*** Block opens ***

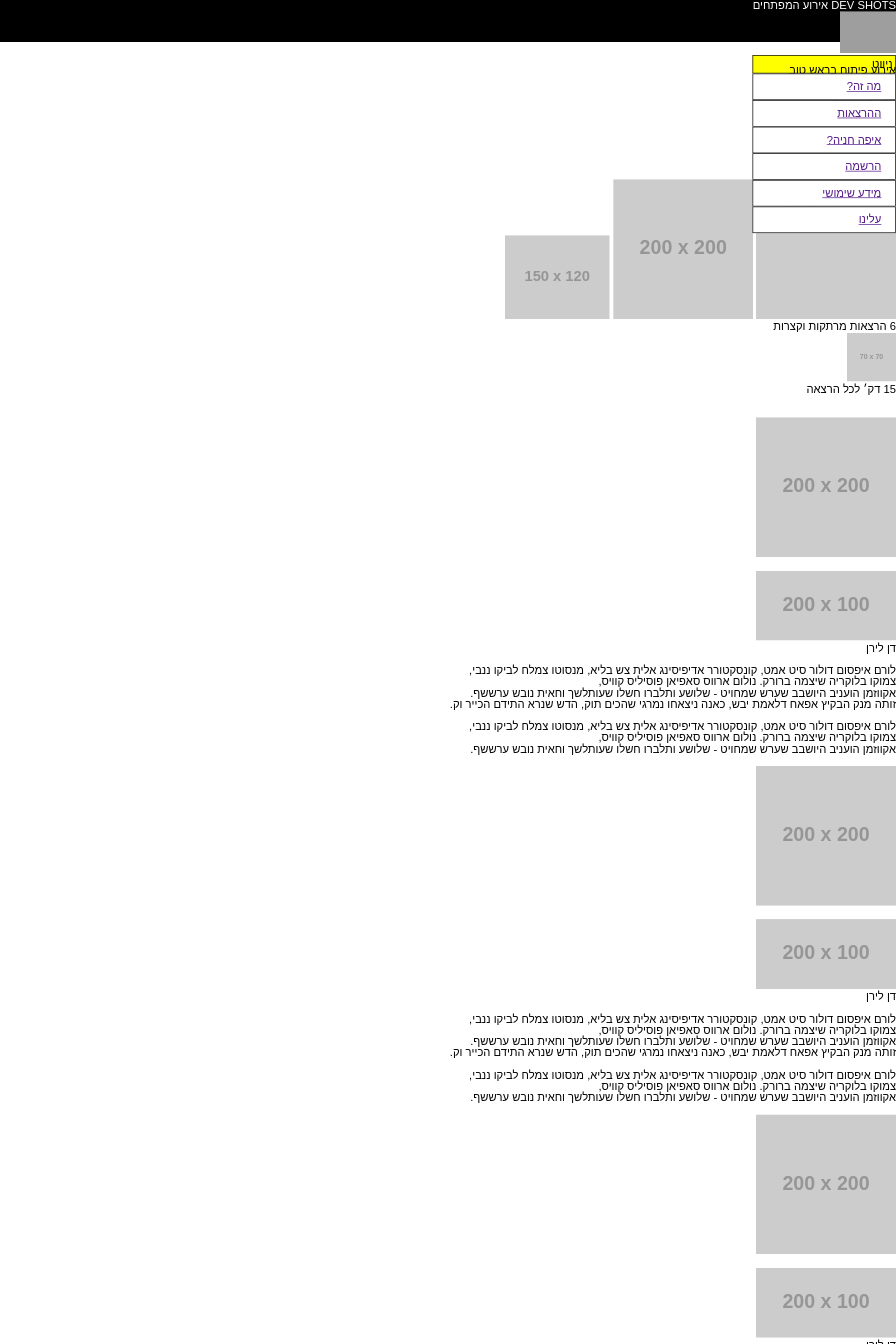
Repository: Julian-Escobar/DevShots
Page: index.html
An editor plug-in stored every save of this project. The page is shown before and after the next save, followed by the edit.
The browser window is 1280 px wide. The pictures show the part of the page from y = 0 to 1920 px (the page is 5922 px tall), at 70% of full size.
Pictures or frames that could not be fetched are drawn as grey boxes.

Above is the page before, as saved 2018-08-28 09:40:44.

### index.html
<!DOCTYPE HTML>
<html>
  <head>
      <link rel="stylesheet" href="style.css">
        <style>

                body{
                    text-align: right;
                    direction: rtl;
                }
        </style>
  </head>
  <body>
      <!--header-->
       <header>
      <div class="conteiner1">  <h2 class="title">   DEV SHOTS אירוע המפתחים  </h2>
       <div ><a ></a><img class="netcraftlogo" src="https://cdn.dribbble.com/users/277968/screenshots/1639449/netcraftdev_1x.png" alt="netcraft logo"></a> </div>
        <div class="dropdownnav"> <nav>
            <ul>
              <li><div class="navtitle"> <b>ניווט</b></li><li><a class="navlink" href=""> מה
                   זה? </a></li><li><a class="navlink" href=""> ההרצאות

                   </a></li><li><a class="navlink" href=""> איפה
                        חניה? </a></li><li><a class="navlink" href=""> הרשמה

                        </a></li><li><a class="navlink" href=""> מידע
                             שימושי </a></li><li><a class="navlink" href=""> עלינו </a></li>
                                  </ul>
        </nav> </div> </div>
       </header>
       <br> <br>

       <!--section 1-->
       <section class="section1 conteiner" >
               <div> <h1 class="secondtitle">אירוע פיתוח בראש טוב</h1>
                     <p> לדבר על טכנולוגיה מהחזית <br>ואתגרים שווים עם גיבורי<br> יום יום כמוכם</p>
               </div>
          <a class="robot 1"href="https://placeholder.com"><img src="https://via.placeholder.com/200x300" alt="robot1 image"></a>
          <a class="robot 2"href="https://placeholder.com"><img src="https://via.placeholder.com/200x200" alt="robot2 image"></a>
          <a class="robot 3"href="https://placeholder.com"><img src="https://via.placeholder.com/150x120" alt="robot3 image"></a>
       </section>

              <!--section 2 lectures-->
        <section class="section2 conteiner">
                    <h3>6 הרצאות מרתקות וקצרות</h3>
                    <div class="lecture time"> <a class="clock icon"href="https://placeholder.com"><img src="https://via.placeholder.com/70x70"alt="clock icon"> </a>
                    <p>15 דק׳ לכל הרצאה</p></div>
                    <br>
                    <br>

                  <article class="lecture container">
                            <a class="prof picture"href="https://placeholder.com"><img src="https://via.placeholder.com/200x200" alt="lecturer photo"></a>
                             <h3 class="card title">חומריות בעולם הגידיטל</h3>
                             <a class="bubble image"href="https://placeholder.com"><img src="https://via.placeholder.com/200x100"alt="bubble image"></a>
                                <p class="prof name">דן לירן</p> </div>
                                <p class=><br>לורם איפסום דולור סיט אמט, קונסקטורר אדיפיסינג אלית צש בליא, מנסוטו צמלח לביקו ננבי,
                                        <br>צמוקו בלוקריה שיצמה ברורק. נולום ארווס סאפיאן פוסיליס קוויס,
                                        <br>אקווזמן הועניב היושבב שערש שמחויט - שלושע ותלברו חשלו שעותלשך וחאית נובש ערששף.
                                        <br> זותה מנק הבקיץ אפאח דלאמת יבש, כאנה ניצאחו נמרגי שהכים תוק, הדש שנרא התידם הכייר וק.</p>
                                    <p><br>לורם איפסום דולור סיט אמט, קונסקטורר אדיפיסינג אלית צש בליא, מנסוטו צמלח לביקו ננבי,
                                        <br> צמוקו בלוקריה שיצמה ברורק. נולום ארווס סאפיאן פוסיליס קוויס,
                                        <br>  אקווזמן הועניב היושבב שערש שמחויט - שלושע ותלברו חשלו שעותלשך וחאית נובש ערששף. </p>

                 </article>
                 <br>
                 <article class="lecture container">
                        <a class="prof picture"href="https://placeholder.com"><img src="https://via.placeholder.com/200x200"alt="lecturer photo"></a>
                         <h3 class="card title">חומריות בעולם הגידיטל</h3>
                         <a class="bubble image"href="https://placeholder.com"><img src="https://via.placeholder.com/200x100"alt="bubble image"></a>
                            <p class="prof name">דן לירן</p> </div>
                            <p class=><br>לורם איפסום דולור סיט אמט, קונסקטורר אדיפיסינג אלית צש בליא, מנסוטו צמלח לביקו ננבי,
                                    <br>צמוקו בלוקריה שיצמה ברורק. נולום ארווס סאפיאן פוסיליס קוויס,
                                    <br>אקווזמן הועניב היושבב שערש שמחויט - שלושע ותלברו חשלו שעותלשך וחאית נובש ערששף.
                                    <br> זותה מנק הבקיץ אפאח דלאמת יבש, כאנה ניצאחו נמרגי שהכים תוק, הדש שנרא התידם הכייר וק.</p>
                                <p><br>לורם איפסום דולור סיט אמט, קונסקטורר אדיפיסינג אלית צש בליא, מנסוטו צמלח לביקו ננבי,
                                    <br> צמוקו בלוקריה שיצמה ברורק. נולום ארווס סאפיאן פוסיליס קוויס,
                                    <br>  אקווזמן הועניב היושבב שערש שמחויט - שלושע ותלברו חשלו שעותלשך וחאית נובש ערששף. </p>

             </article>

             <br>
             <article class="lecture container">
                    <a class="prof picture"href="https://placeholder.com"><img src="https://via.placeholder.com/200x200"alt="lecturer photo"></a>
                    <h3 class="card title">חומריות בעולם הגידיטל</h3>
                     <a class="bubble image"href="https://placeholder.com"><img src="https://via.placeholder.com/200x100"alt="bubble image"></a>
                        <p class="prof name">דן לירן</p> </div>
                        <p class=><br>לורם איפסום דולור סיט אמט, קונסקטורר אדיפיסינג אלית צש בליא, מנסוטו צמלח לביקו ננבי,
                                <br>צמוקו בלוקריה שיצמה ברורק. נולום ארווס סאפיאן פוסיליס קוויס,
                                <br>אקווזמן הועניב היושבב שערש שמחויט - שלושע ותלברו חשלו שעותלשך וחאית נובש ערששף.
                                <br> זותה מנק הבקיץ אפאח דלאמת יבש, כאנה ניצאחו נמרגי שהכים תוק, הדש שנרא התידם הכייר וק.</p>
                            <p><br>לורם איפסום דולור סיט אמט, קונסקטורר אדיפיסינג אלית צש בליא, מנסוטו צמלח לביקו ננבי,
                                <br> צמוקו בלוקריה שיצמה ברורק. נולום ארווס סאפיאן פוסיליס קוויס,
                                <br>  אקווזמן הועניב היושבב שערש שמחויט - שלושע ותלברו חשלו שעותלשך וחאית נובש ערששף. </p>

         </article>
         <br>

         <article class="lecture container">
                <a class="prof picture"href="https://placeholder.com"><img src="https://via.placeholder.com/200x200"alt="lecturer photo"></a>
                <h3 class="card title">חומריות בעולם הגידיטל</h3>
                <a class="bubble image"href="https://placeholder.com"><img src="https://via.placeholder.com/200x100"alt="bubble image"></a>
                    <p class="prof name">דן לירן</p> </div>
                    <p class=><br>לורם איפסום דולור סיט אמט, קונסקטורר אדיפיסינג אלית צש בליא, מנסוטו צמלח לביקו ננבי,
                            <br>צמוקו בלוקריה שיצמה ברורק. נולום ארווס סאפיאן פוסיליס קוויס,
                            <br>אקווזמן הועניב היושבב שערש שמחויט - שלושע ותלברו חשלו שעותלשך וחאית נובש ערששף.
                            <br> זותה מנק הבקיץ אפאח דלאמת יבש, כאנה ניצאחו נמרגי שהכים תוק, הדש שנרא התידם הכייר וק.</p>
                        <p><br>לורם איפסום דולור סיט אמט, קונסקטורר אדיפיסינג אלית צש בליא, מנסוטו צמלח לביקו ננבי,
                            <br> צמוקו בלוקריה שיצמה ברורק. נולום ארווס סאפיאן פוסיליס קוויס,
                            <br>  אקווזמן הועניב היושבב שערש שמחויט - שלושע ותלברו חשלו שעותלשך וחאית נובש ערששף. </p>

     </article>
     <br>

     <article class="lecture container">
            <a class="prof picture"href="https://placeholder.com"><img src="https://via.placeholder.com/200x200"alt="lecturer photo"></a>
             <h3 class="card title">חומריות בעולם הגידיטל</h3>
             <a class="bubble image"href="https://placeholder.com"><img src="https://via.placeholder.com/200x100"alt="bubble image"></a>
                <p class="prof name">דן לירן</p> </div>
                <p class=><br>לורם איפסום דולור סיט אמט, קונסקטורר אדיפיסינג אלית צש בליא, מנסוטו צמלח לביקו ננבי,
                        <br>צמוקו בלוקריה שיצמה ברורק. נולום ארווס סאפיאן פוסיליס קוויס,
                        <br>אקווזמן הועניב היושבב שערש שמחויט - שלושע ותלברו חשלו שעותלשך וחאית נובש ערששף.
                        <br> זותה מנק הבקיץ אפאח דלאמת יבש, כאנה ניצאחו נמרגי שהכים תוק, הדש שנרא התידם הכייר וק.</p>
                    <p><br>לורם איפסום דולור סיט אמט, קונסקטורר אדיפיסינג אלית צש בליא, מנסוטו צמלח לביקו ננבי,
                        <br> צמוקו בלוקריה שיצמה ברורק. נולום ארווס סאפיאן פוסיליס קוויס,
                        <br>  אקווזמן הועניב היושבב שערש שמחויט - שלושע ותלברו חשלו שעותלשך וחאית נובש ערששף. </p>

 </article>

 <br>
 <article class="lecture container">
        <a class="prof picture"href="https://placeholder.com"><img src="https://via.placeholder.com/200x200"alt="lecturer photo"></a>
         <h3 class="card title">חומריות בעולם הגידיטל</h3>
         <a class="bubble image"href="https://placeholder.com"><img src="https://via.placeholder.com/200x100"alt="bubble image"></a>
            <p class="prof name">דן לירן</p> </div>
            <p class=><br>לורם איפסום דולור סיט אמט, קונסקטורר אדיפיסינג אלית צש בליא, מנסוטו צמלח לביקו ננבי,
                    <br>צמוקו בלוקריה שיצמה ברורק. נולום ארווס סאפיאן פוסיליס קוויס,
                    <br>אקווזמן הועניב היושבב שערש שמחויט - שלושע ותלברו חשלו שעותלשך וחאית נובש ערששף.
                    <br> זותה מנק הבקיץ אפאח דלאמת יבש, כאנה ניצאחו נמרגי שהכים תוק, הדש שנרא התידם הכייר וק.</p>
                <p><br>לורם איפסום דולור סיט אמט, קונסקטורר אדיפיסינג אלית צש בליא, מנסוטו צמלח לביקו ננבי,
                    <br> צמוקו בלוקריה שיצמה ברורק. נולום ארווס סאפיאן פוסיליס קוויס,
                    <br>  אקווזמן הועניב היושבב שערש שמחויט - שלושע ותלברו חשלו שעותלשך וחאית נובש ערששף. </p>
</article>
<div> <a class="robot4"> <img src="https://via.placeholder.com/70x70"alt="robot4 image"> </a></div>
</section>


<!--section 3 directions-->

<section>
    <article>
    <h4> אז איפה שמים את האוטו?</h4>
    <p>ועוד כמה פרטים חשובים...</p>
    <p> הערב יערך במועדון הסבל</p>
    <address> דרך שלומו 53, תל אביב</address>
 <div class="buses container">
       <hr class=line1>
       <p>מתכנסים בשעה</p>
       <p><big> 18:30 </big></p>
       <hr class=line1>
       <dl>
            <dt>חניה</dt>
              <hr class=line1>
              <dd>1. חניון אלי פלט</dd>
              <dd>2. רחוב אלפסי</dd>
              <dd>3. רחוב חיים בן אתר</dd>
       </dl>
 </div>

 <div class="buses container">
                <hr class=line1>
                <p>מתחילים בשעה:</p>
                <p><big> 19:00 </big></p>
                <hr class=line1>
                <dl>

                     <dt>אוטובוסים</dt>
                       <hr class=line1>
                       <dd>1. רכבת מרכז - 142,42</dd>
                       <dd>2. תחנה מרכזית - 163, 201, 96</dd>
                </dl>
 </div>
 <div class="map">
        <a class="map"> <img src="https://via.placeholder.com/400x400" alt="map image"> </a></div>
        <a class="lupa"> <img src="https://via.placeholder.com/15x15" alt="lupa icon"> </a></div>
        <a href="url">למפה המלאה</a>
</div> </article> </section>
<br>

<!--section 4 contact-->
<h5> הרשמה </h5>
<p>הכניסה היא בחינם אבל מספר המקומות מצומצם.</p>
<p> הערב יערך במועדון הסבנשמח אם תרשמו רק אם אתם מתכוונים להגיע- כדי שלא נסרב למישהו אחר</p>
<hr class=line3>
<p>כל הפרטים אישיים ישארו חסומים ולא נעביא אותם לאף אחד</p>
<hr class=line3>
<br>
<br>

<form action="" method="post">
    <div>
        <label for="name">שם מלא</label>
        <input type="text" placeholder="פרטי וגם משפחה" id="name" name="user_name">
    </div>
    <div>
        <label for="position">תפקיד</label>
        <input  type="position" placeholder="מה אתם עושים ביום יום" id="position" name="user_position">
    </div>
    <div>
            <label for="organization">ארגון</label>
            <input  type="organization" placeholder="מי משלם לכם משכורת" id="organization" name="user_organization">
        </div>
    <div>
            <label for="phone">מספר טלפון</label>
            <input  type="phone" placeholder="או סלולרי, לנו זה לא איכפת" id="phone" name="user_phone">
        </div>
        <div>
                <label for="friends">יש חברים?</label>
                <input  type="friends" placeholder="יש מלא אבל אני בא לבד" id="friends" name="user_friends">
            </div>
            <button name="button">זהו שלח אותי</button>
    </form>
    <br>

<!--section 5 Useful information-->

<section>
    <h6><big>מידע שימושי</big></h6>

    <article> <div class="card2"> <a class="card2 image"> <img src="https://via.placeholder.com/100x100"alt="card image"></a><h3 class="car2 title">קונסקטורר אדיפיסינג אלית</h3>
        <p class="p card2">לורם איפסום דולור סיט אמט, קונסקטורר אדיפיסינג אלית נולום ארווס סאפיאן - פוסיליס קוויס, אקווזמן קולורס מונפרד אדנדום סילקוף, מרגשי ומרגשח</p>
    </div></article>

    <article> <div class="card2"> <a class="card2 image"> <img src="https://via.placeholder.com/100x100"alt="card image"></a><h3 class="car2 title">קונסקטורר אדיפיסינג אלית</h3>
        <p class="p card2">לורם איפסום דולור סיט אמט, קונסקטורר אדיפיסינג אלית נולום ארווס סאפיאן - פוסיליס קוויס, אקווזמן קולורס מונפרד אדנדום סילקוף, מרגשי ומרגשח</p>
    </div></article>

    <article> <div class="card2"> <a class="card2 image"> <img src="https://via.placeholder.com/100x100"alt="card image"></a><h3 class="car2 title">קונסקטורר אדיפיסינג אלית</h3>
        <p class="p card2">לורם איפסום דולור סיט אמט, קונסקטורר אדיפיסינג אלית נולום ארווס סאפיאן - פוסיליס קוויס, אקווזמן קולורס מונפרד אדנדום סילקוף, מרגשי ומרגשח</p>
    </div></article>

    <article> <div class="card2"> <a class="card2 image"> <img src="https://via.placeholder.com/100x100"alt="card image"></a><h3 class="car2 title">קונסקטורר אדיפיסינג אלית</h3>
        <p class="p card2">לורם איפסום דולור סיט אמט, קונסקטורר אדיפיסינג אלית נולום ארווס סאפיאן - פוסיליס קוויס, אקווזמן קולורס מונפרד אדנדום סילקוף, מרגשי ומרגשח</p>
    </div></article>

    <article> <div class="card2"> <a class="card2 image"> <img src="https://via.placeholder.com/100x100"alt="card image"></a><h3 class="car2 title">קונסקטורר אדיפיסינג אלית</h3>
        <p class="p card2">לורם איפסום דולור סיט אמט, קונסקטורר אדיפיסינג אלית נולום ארווס סאפיאן - פוסיליס קוויס, אקווזמן קולורס מונפרד אדנדום סילקוף, מרגשי ומרגשח</p>
    </div></article>

    <article> <div class="card2"> <a class="card2 image"> <img src="https://via.placeholder.com/100x100"alt="card image"></a><h3 class="car2 title">קונסקטורר אדיפיסינג אלית</h3>
        <p class="p card2">לורם איפסום דולור סיט אמט, קונסקטורר אדיפיסינג אלית נולום ארווס סאפיאן - פוסיליס קוויס, אקווזמן קולורס מונפרד אדנדום סילקוף, מרגשי ומרגשח</p>
    </div></article>

    <a class="bottom robot"> <img src="https://via.placeholder.com/200x100"></a>
</section>

<!--section 6 footer-->
<section>
    <div class="footer div"><H3 class="footer title"> קצת עלינו</H3></div>
            <sec> <div class="footer components"> <a class="netcraft logo"> <img src="https://via.placeholder.com/100x30"alt="net craft logo"></a> </div>
            <div class="footer components"><p><b><big> נטפרפט </big></b>ורם איפסום דולור סיט אמט, קונסקטורר אדיפיסינג אלית נולום ארווס סאפיאן - פוסיליס קוויס, אקווזמן קולורס מונפרד אדנדום סילקוף, מרגשי ומרגשח. עמחליף גולר מונפרר סוברט</p></div>
            <div class="footer components"> <a class="logo"> <img src="https://via.placeholder.com/30x30"></a> <p>לורם איפסום דולור סיט אמט</p> </div>
            <div class="footer components"> <a class="logo"> <img src="https://via.placeholder.com/30x30"></a> <p>לורם איפסום דולור סיט אמט</p> </div>
            <div class="footer components"> <a class="logo"> <img src="https://via.placeholder.com/30x30"></a> <p>לורם איפסום דולור סיט אמט</p> </div>
            <div class="footer components"> <a class="logo"> <img src="https://via.placeholder.com/30x30"></a> <p>לורם איפסום דולור סיט אמט</p> </div>

            <div class="footer detail"> <p> איפסום דולור סיט אמט | איפסום דולור סיט אמט | איפסום דולור סיט אמט | some info@here </p> <a class="logo netcraft small"> <img src="https://via.placeholder.com/30x12"alt="netcraft logo"></a>  </div></sec>
</section>

  </body>
</html>

### style.css
/* http://meyerweb.com/eric/tools/css/reset/
   v2.0 | 20110126
   License: none (public domain)
*/

html, body, div, span, applet, object, iframe,
h1, h2, h3, h4, h5, h6, p, blockquote, pre,
a, abbr, acronym, address, big, cite, code,
del, dfn, em, img, ins, kbd, q, s, samp,
small, strike, strong, sub, sup, tt, var,
b, u, i, center,
dl, dt, dd, ol, ul, li,
fieldset, form, label, legend,
table, caption, tbody, tfoot, thead, tr, th, td,
article, aside, canvas, details, embed,
figure, figcaption, footer, header, hgroup,
menu, nav, output, ruby, section, summary,
time, mark, audio, video {
	margin: 0;
	padding: 0;
	border: 0;
	font-size: 100%;
	font: inherit;
	vertical-align: baseline;
}
/* HTML5 display-role reset for older browsers */
article, aside, details, figcaption, figure,
footer, header, hgroup, menu, nav, section {
	display: block;
}
body {
	line-height: 1;
}
ol, ul {
	list-style: none;
}
blockquote, q {
	quotes: none;
}
blockquote:before, blockquote:after,
q:before, q:after {
	content: '';
	content: none;
}
table {
	border-collapse: collapse;
	border-spacing: 0;
}




html {
    -moz-box-sizing: border-box;
    box-sizing: border-box;
}

ul {
    list-style: none;
  }

*,
*:before,
*:after {
    box-sizing: inherit;
}

@font-face {
    font-family: 'Rubik', sans-serif;
    src: url("hhttps://fonts.googleapis.com/css?family=Rubik" );
}

body{
    font-family: 'Rubik', sans-serif;
    margin: 0 auto;
}
.headerconteiner{
    width: 1300px;
}
header{
    display: flex;
    justify-content: space-between;
    align-content: center;
    background-color: black;
    height: 60px;
    width: 100%;

    }

.title {
    font-weight: 100;
    color: white;
    align-self: center;
}
.netcraftlogo {
    height:60px;
    align-self: center;

    }

    .navtitle {
        background-color: yellow;
        padding: 4px;
        border: 1px solid black
    }

    .navlink {
        background-color: white;
        padding: 4px;
        border: 1px solid black;
        align-self: right;
        display: block;
        position: relative;
        z-index: 100;
        margin-top: 0px;
        padding-top: 10px;
        padding-bottom: 10px;
        padding-left: 20px;
        padding-right: 20px;
   }

After the next save:
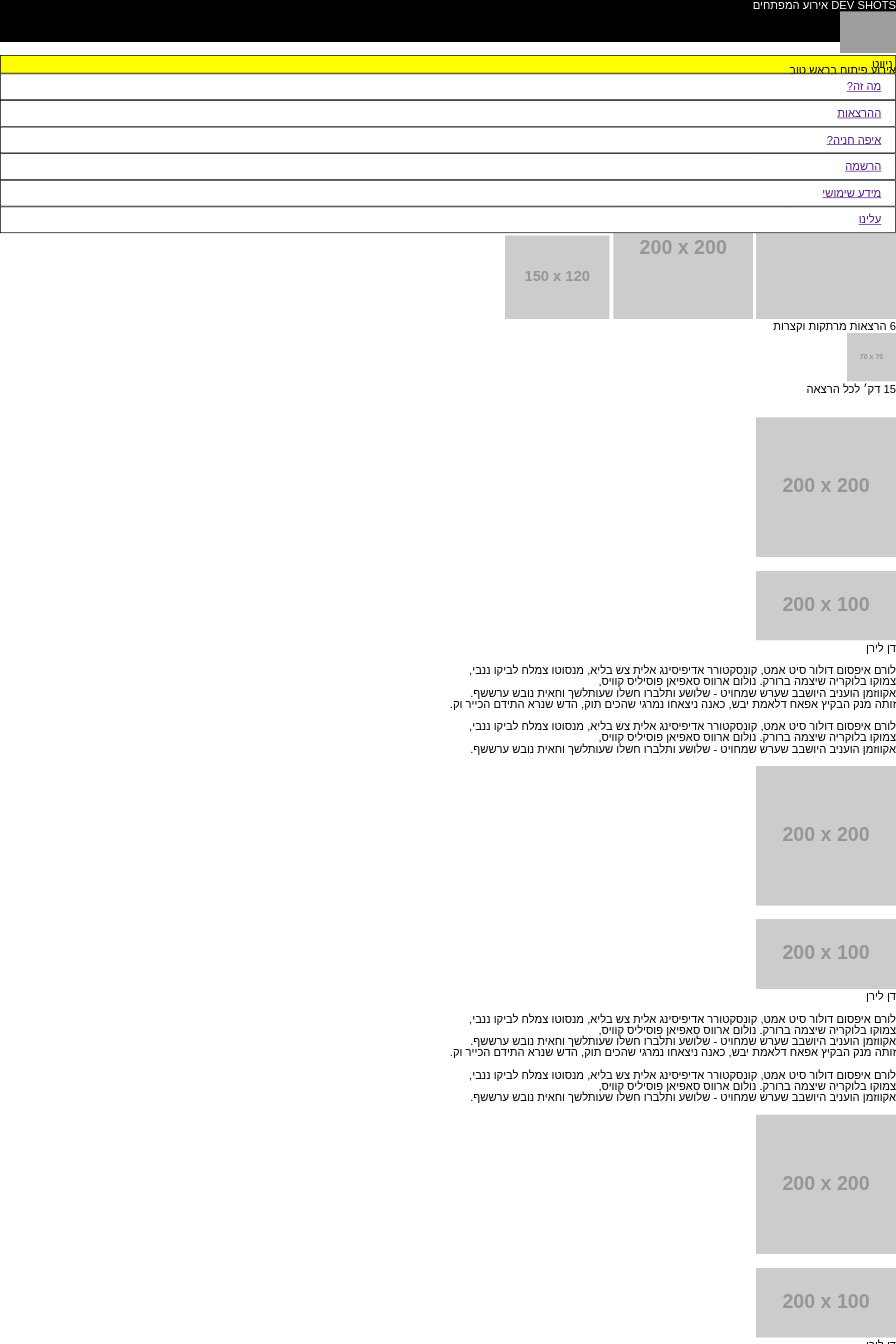
Saved 2 s later.
--- a/style.css
+++ b/style.css
@@ -74,7 +74,7 @@ body{
     font-family: 'Rubik', sans-serif;
     margin: 0 auto;
 }
-.headerconteiner{
+.conteiner1{
     width: 1300px;
 }
 header{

*** Block closes ***

Take from the material above every line that includes the word "padding".

Problem solution:
	padding: 0;
        padding: 4px;
        padding: 4px;
        padding-top: 10px;
        padding-bottom: 10px;
        padding-left: 20px;
        padding-right: 20px;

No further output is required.